9. If you’re a die-hard and anti-book-marker, you may object that the margins, the space between the lines, and the end-papers don’t give you room enough. All right. How about using a scratch pad slightly smaller than a page-size of the book–so that the edges of the sheets won’t protrude? Make your index, outlines, and even your notes on the pad, and then insert these sheets permanent inside the front and back covers of the book.
10. Or, you may say that this business of marking books is going to slow down your reading. It probably will. That one of the reasons for doing it. Most of us have been taken in by the notion that speed of reading is a measure of our intelligence. There is no such thing as the right speed for intelligent reading. Some things should be read slowly and even laboriously. The sign of intelligence in reading is the ability to read different things differently according to their work. In the case of good books, the point is not to see how many of them you can get through you—how many you can make your own. A few friends are better than a thousand acquaintances. If this be your aim, as it should be, you will not be impatient if it takes more time and effort to read a great book than it does a newspaper.

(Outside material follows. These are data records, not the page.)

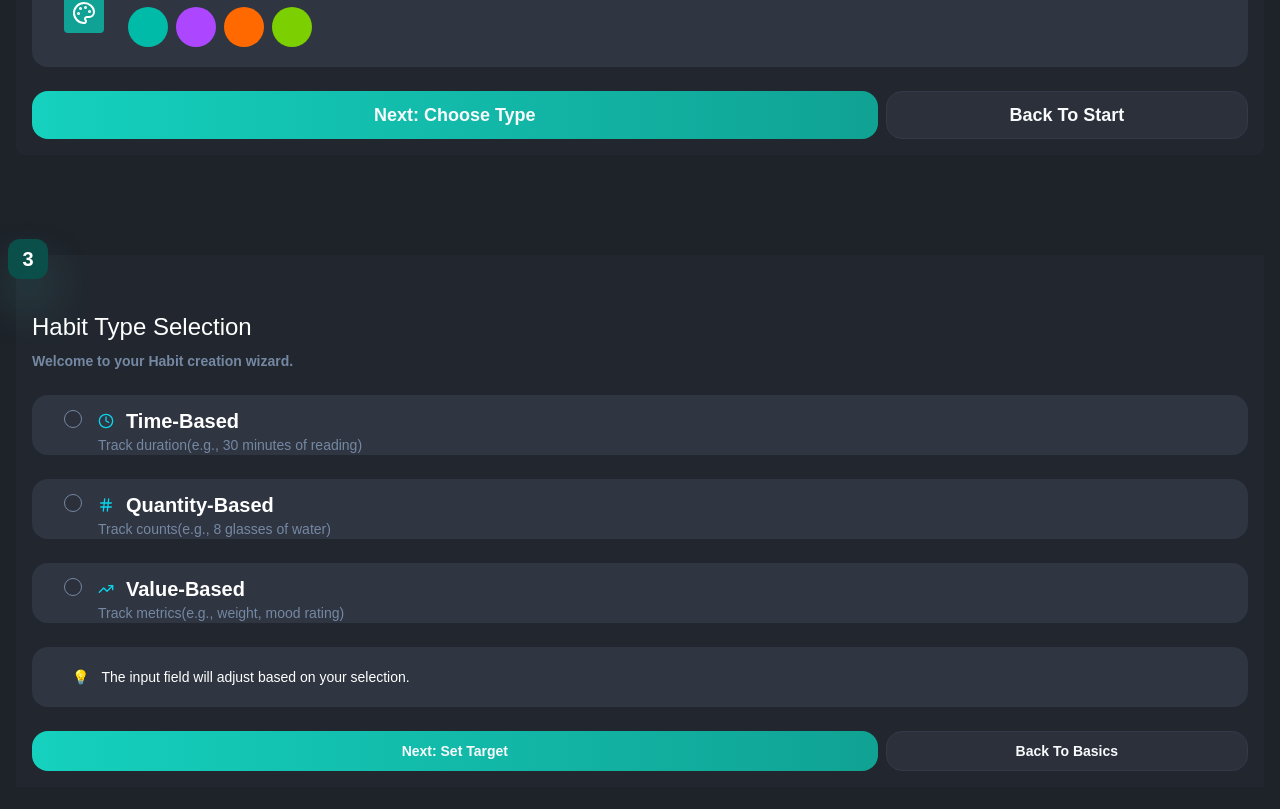
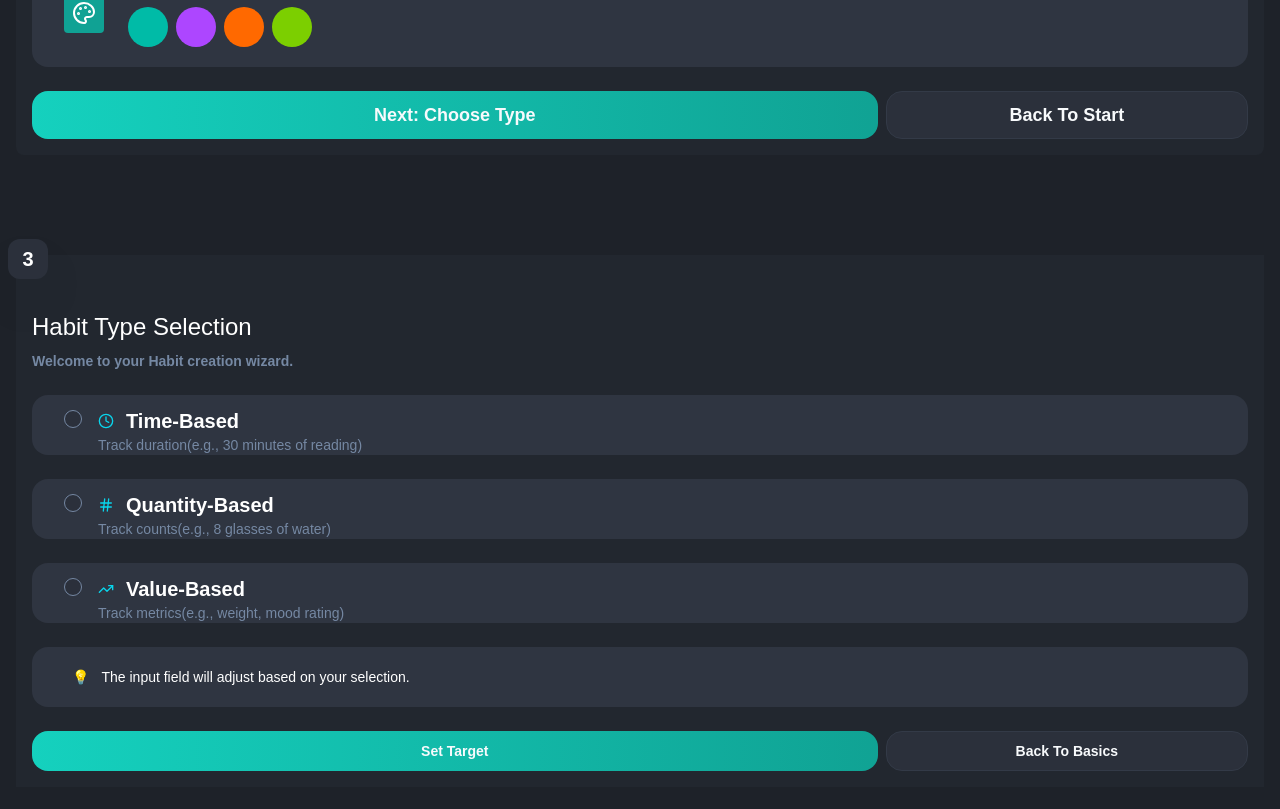
Before and after one commit to LemnsaLeger/Habit-crush, a React (Vite) app: page /create-habit in a window 1280 px wide. Shown: the part 1090-1899 px from the top of the page. Built offline with nearby package versions, Linux system fonts and the light colour scheme.

Commit message:
Modify habitTypeSelection.jsx, Add active component logic.

```diff
--- a/src/components/habitTypeSelection.jsx
+++ b/src/components/habitTypeSelection.jsx
@@ -13,7 +13,13 @@ export default function HabitTypeSelection({ active, habit, setHabit, onNext, on
           active ? "ring-2 ring-[hsl(var(--border))]" : ""
         } type min-h-auto max-h-screen p-4 w-full relative`}
       >
-        <div className="count absolute w-5  h-5 bg-teal-900 p-5 flex justify-center items-center rounded-xl shadow-2xl shadow-teal-300">
+        <div
+          className={`count                       ${
+            active
+              ? "bg-[hsl(var(--accent))]  shadow-teal-300"
+              : "bg-[hsl(var(--muted))]"
+          }  absolute w-10  h-10 flex justify-center items-center rounded-xl shadow-2xl `}
+        >
           3
         </div>
         <h2 className="mt-10">Habit Type Selection</h2>
@@ -93,7 +99,7 @@ export default function HabitTypeSelection({ active, habit, setHabit, onNext, on
           </div>
         </article>
         <div className="buttons type">
-          <button onClick={onNext}>Next: Set Target</button>
+          <button onClick={onNext}>Set Target</button>
           <button onClick={onBack}>Back To Basics</button>
         </div>
       </section>
```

Your may have one final objection to marking books. You can’t lend them to your friends because nobody else can read them [your husband or wife may need his or her own copy or you may need to work out a plan for sharing without leaving marks for the other person’s engagement with the book] without being distracted by your notes. Furthermore, you won’t want to lend them because a marked copy is a kind of intellectual diary, and lending it is almost like giving your mind away.
If your friend wished to you’re your Plutarch’s Lives, "Shakespeare," or The Federalist Papers, tell him gently but firmly, to buy a copy. You will lend him your car or your coat–but your books are as much a part of you as your head or your heart.